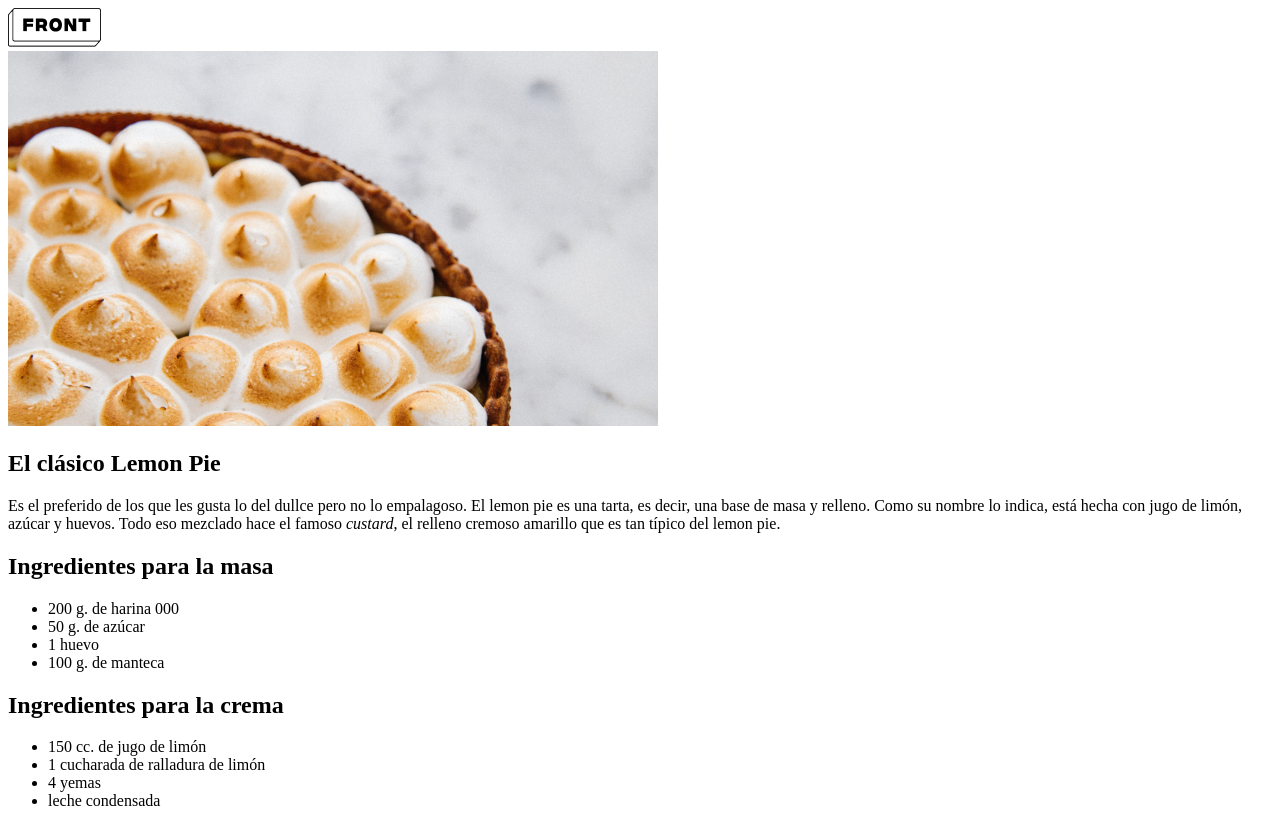
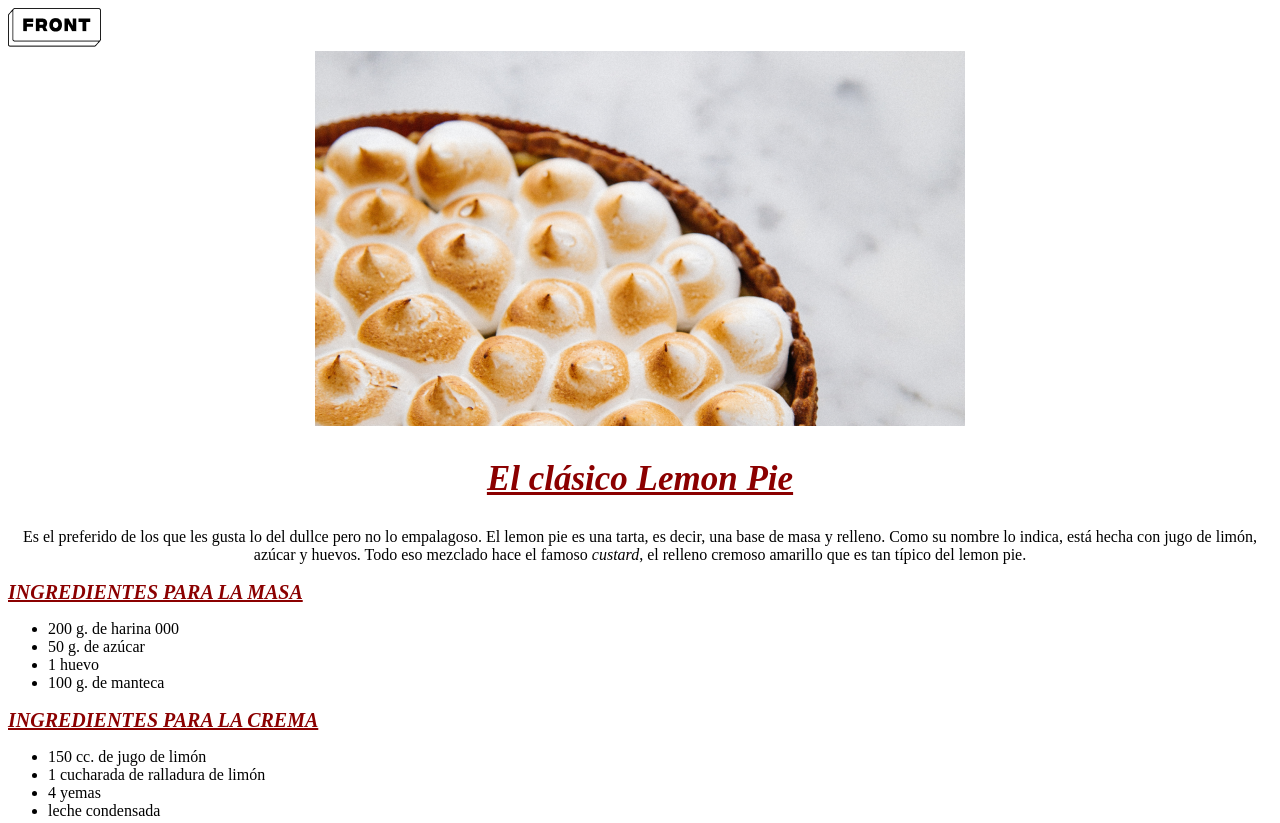
Before and after one commit to virgibruno/pagina_recetas, a plain HTML site: page lemon_pie.html in a window 1280 px wide. Shown: the top 823 px of the page. Drawn offline with Linux system fonts and the light colour scheme.

Commit message:
[ADD] Estilos agregados

```diff
--- /dev/null
+++ b/css/style.css
@@ -0,0 +1,20 @@
+h1{
+    color:darkred;
+    text-align: center;
+    text-decoration: underline;
+    font-size: 35px;
+    font-style: oblique;
+
+}
+
+h2{
+    color:darkred;
+    text-decoration: underline;
+    font-style: oblique;
+    text-transform: uppercase;
+    font-size: 20px;
+}
+
+.centrado{
+    text-align: center;
+}
--- a/lemon_pie.html
+++ b/lemon_pie.html
@@ -3,12 +3,13 @@
 <head>
     <meta charset="UTF-8">
     <title>El clásico Lemon Pie</title>
+    <link href="css/style.css" rel='stylesheet'>
 </head>
 <body>
     <header>
         <a href='inicio.html'><img src='img/logo-front.png' alt='Logo'></a>
     </header>
-    <section>
+    <section class="centrado">
         <img src="img/lemon-pie.png" alt='Imagen Lemon Pie'>
         <h1>El clásico Lemon Pie</h1>
         <p>Es el preferido de los que les gusta lo del dullce pero no lo empalagoso. El lemon pie es una tarta, es decir, una base de masa y relleno. Como su nombre lo indica, está hecha con jugo de limón, azúcar y huevos. Todo eso mezclado hace el famoso <em>custard</em>, el relleno cremoso amarillo que es tan típico del lemon pie.</p>
```
Also changed, not shown: carrot_cake.html (+2 -1 lines), inicio.html (+4 -1 lines).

===

The copy must match the listing above exactly, except that it holds no pictures.

**Expected answer**
Before and after one commit to virgibruno/pagina_recetas, a plain HTML site: page lemon_pie.html in a window 1280 px wide. Shown: the top 823 px of the page. Drawn offline with Linux system fonts and the light colour scheme.

Commit message:
[ADD] Estilos agregados

```diff
--- /dev/null
+++ b/css/style.css
@@ -0,0 +1,20 @@
+h1{
+    color:darkred;
+    text-align: center;
+    text-decoration: underline;
+    font-size: 35px;
+    font-style: oblique;
+
+}
+
+h2{
+    color:darkred;
+    text-decoration: underline;
+    font-style: oblique;
+    text-transform: uppercase;
+    font-size: 20px;
+}
+
+.centrado{
+    text-align: center;
+}
--- a/lemon_pie.html
+++ b/lemon_pie.html
@@ -3,12 +3,13 @@
 <head>
     <meta charset="UTF-8">
     <title>El clásico Lemon Pie</title>
+    <link href="css/style.css" rel='stylesheet'>
 </head>
 <body>
     <header>
         <a href='inicio.html'><img src='img/logo-front.png' alt='Logo'></a>
     </header>
-    <section>
+    <section class="centrado">
         <img src="img/lemon-pie.png" alt='Imagen Lemon Pie'>
         <h1>El clásico Lemon Pie</h1>
         <p>Es el preferido de los que les gusta lo del dullce pero no lo empalagoso. El lemon pie es una tarta, es decir, una base de masa y relleno. Como su nombre lo indica, está hecha con jugo de limón, azúcar y huevos. Todo eso mezclado hace el famoso <em>custard</em>, el relleno cremoso amarillo que es tan típico del lemon pie.</p>
```
Also changed, not shown: carrot_cake.html (+2 -1 lines), inicio.html (+4 -1 lines).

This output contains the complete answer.